(Taken in entirety from Wikipedia with addition of two asterisked sentences)
United States commemorative stamp depicting Moina Michael and corn poppies
Due to the extent of ground disturbance in warfare during World War I, corn poppies bloomed in between the trench lines and in no man’s lands on the Western Front. Poppies are a prominent feature of “In Flanders Fields” by Canadian Lieutenant Colonel John McCrae, one of the most frequently quoted English-language poems composed during the First World War. It is also mentioned in one of Eric Bogle’s excellent anti-war songs, In No-Man’s Land (also known as The Green Fields of France), which has become a standard in the Irish folk-singing repertoire and part of which is being employed to opposite effect by the Royal Legion through the singing of Joss Stone.* 1
During the 20th century, the wearing of a poppy at and before Remembrance Day each year became an established custom in most western countries. It is also used at some other dates in some countries, such as at appeals for Anzac Day in Australia and New Zealand.
This poppy appears on a number of postage stamps, coins, banknotes, and national flags, including:
The common or corn poppy was voted the county flower of Essex and Norfolk in 2002 following a poll by the wild plant conservation charity Plantlife.
By what seems a strange coincidence, the red poppy has been a symbol of martyrdom and/or love in a number of older cultures.*
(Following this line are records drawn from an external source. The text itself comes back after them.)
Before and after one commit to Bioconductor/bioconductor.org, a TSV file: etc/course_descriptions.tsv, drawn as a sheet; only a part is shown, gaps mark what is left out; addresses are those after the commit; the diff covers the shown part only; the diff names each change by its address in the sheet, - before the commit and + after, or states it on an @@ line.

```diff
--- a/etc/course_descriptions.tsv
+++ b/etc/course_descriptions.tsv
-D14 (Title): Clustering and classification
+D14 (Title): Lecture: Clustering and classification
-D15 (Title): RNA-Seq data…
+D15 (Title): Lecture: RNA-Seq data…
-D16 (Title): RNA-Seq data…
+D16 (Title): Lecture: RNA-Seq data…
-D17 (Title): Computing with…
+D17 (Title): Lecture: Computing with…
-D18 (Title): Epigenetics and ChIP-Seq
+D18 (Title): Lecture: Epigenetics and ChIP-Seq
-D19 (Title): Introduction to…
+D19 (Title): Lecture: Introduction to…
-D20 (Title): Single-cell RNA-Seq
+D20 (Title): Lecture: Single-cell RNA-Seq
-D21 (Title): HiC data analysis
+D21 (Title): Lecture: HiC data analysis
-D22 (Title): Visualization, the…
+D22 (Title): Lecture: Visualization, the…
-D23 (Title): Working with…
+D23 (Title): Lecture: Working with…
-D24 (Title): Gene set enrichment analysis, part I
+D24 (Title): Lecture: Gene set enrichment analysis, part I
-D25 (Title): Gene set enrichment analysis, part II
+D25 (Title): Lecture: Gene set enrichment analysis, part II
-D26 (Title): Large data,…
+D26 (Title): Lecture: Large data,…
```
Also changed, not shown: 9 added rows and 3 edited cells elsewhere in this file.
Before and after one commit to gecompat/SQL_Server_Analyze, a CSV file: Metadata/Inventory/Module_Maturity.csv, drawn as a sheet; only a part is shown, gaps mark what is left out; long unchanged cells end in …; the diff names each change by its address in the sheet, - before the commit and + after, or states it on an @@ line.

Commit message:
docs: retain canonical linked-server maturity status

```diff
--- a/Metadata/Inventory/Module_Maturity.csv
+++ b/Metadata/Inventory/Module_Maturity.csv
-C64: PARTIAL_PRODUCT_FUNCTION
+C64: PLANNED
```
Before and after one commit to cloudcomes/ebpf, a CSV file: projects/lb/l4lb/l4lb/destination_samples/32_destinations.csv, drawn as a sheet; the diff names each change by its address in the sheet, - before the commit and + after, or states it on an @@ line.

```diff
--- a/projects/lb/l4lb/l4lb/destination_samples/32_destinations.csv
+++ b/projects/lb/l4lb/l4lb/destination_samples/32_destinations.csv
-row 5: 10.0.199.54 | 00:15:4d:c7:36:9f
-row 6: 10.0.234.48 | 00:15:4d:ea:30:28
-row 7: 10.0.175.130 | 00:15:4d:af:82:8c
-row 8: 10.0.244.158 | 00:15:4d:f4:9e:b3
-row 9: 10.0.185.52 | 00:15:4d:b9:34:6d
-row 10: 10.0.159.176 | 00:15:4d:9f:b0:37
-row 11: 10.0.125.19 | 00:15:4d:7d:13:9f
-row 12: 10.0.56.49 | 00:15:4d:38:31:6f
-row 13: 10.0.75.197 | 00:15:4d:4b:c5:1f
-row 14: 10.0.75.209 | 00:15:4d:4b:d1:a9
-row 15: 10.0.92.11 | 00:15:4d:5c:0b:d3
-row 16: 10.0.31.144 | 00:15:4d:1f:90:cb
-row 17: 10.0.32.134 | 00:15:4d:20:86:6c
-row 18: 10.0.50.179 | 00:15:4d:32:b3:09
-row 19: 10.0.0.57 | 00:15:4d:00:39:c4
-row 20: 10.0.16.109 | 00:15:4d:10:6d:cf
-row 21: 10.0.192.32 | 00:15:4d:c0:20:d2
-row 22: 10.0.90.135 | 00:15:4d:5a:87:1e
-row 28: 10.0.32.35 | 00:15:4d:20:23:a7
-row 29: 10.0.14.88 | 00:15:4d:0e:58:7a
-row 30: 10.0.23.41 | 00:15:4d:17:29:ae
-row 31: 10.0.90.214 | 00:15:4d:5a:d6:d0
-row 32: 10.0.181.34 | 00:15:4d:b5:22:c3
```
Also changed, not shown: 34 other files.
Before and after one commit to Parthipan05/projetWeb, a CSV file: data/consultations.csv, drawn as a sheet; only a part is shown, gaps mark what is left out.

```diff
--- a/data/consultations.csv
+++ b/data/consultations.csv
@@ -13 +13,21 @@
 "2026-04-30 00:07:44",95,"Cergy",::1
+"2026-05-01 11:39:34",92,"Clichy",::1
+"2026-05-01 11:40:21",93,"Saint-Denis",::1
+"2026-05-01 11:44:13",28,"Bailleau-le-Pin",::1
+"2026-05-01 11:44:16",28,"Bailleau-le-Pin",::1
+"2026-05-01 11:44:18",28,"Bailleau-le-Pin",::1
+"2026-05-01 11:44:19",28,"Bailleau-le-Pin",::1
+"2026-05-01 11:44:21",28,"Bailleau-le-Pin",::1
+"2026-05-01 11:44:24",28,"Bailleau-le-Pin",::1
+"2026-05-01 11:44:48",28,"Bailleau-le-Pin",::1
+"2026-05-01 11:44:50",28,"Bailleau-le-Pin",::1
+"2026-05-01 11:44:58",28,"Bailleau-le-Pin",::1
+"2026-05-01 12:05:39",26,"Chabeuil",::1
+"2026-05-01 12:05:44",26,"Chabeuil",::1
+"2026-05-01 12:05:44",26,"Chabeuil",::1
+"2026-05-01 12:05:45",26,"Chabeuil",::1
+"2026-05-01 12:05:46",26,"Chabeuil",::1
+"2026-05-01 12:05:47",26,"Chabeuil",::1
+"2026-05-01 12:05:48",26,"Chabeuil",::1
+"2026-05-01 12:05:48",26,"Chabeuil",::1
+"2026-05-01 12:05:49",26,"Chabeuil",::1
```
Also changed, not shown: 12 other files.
In Persian literature, red poppies, especially red corn poppy flowers, are considered the flower of love. They are often called the eternal lover flower. In classic and modern Persian poems, the poppy is a symbol of people who died for love (Persian: راه عشق).
Many poems interchange ‘poppy’ and ‘tulip’ (Persian: لاله).
[I] was asking the wind in the field of tulips during the sunrise: whose martyrs are these bloody shrouded?
[The wind] replied: Hafez, you and I are not capable of this secret, sing about red wine and sweet lips.
In Urdu literature, red poppies, or “Gul-e-Lalah”, are often a symbol of martyrdom, and sometimes of love.
Red Poppy: The commonly-grown decorative Shirley Poppy is a cultivar of this plant.
P. rhoeas contains the alkaloid rhoeadine which is a mild sedative.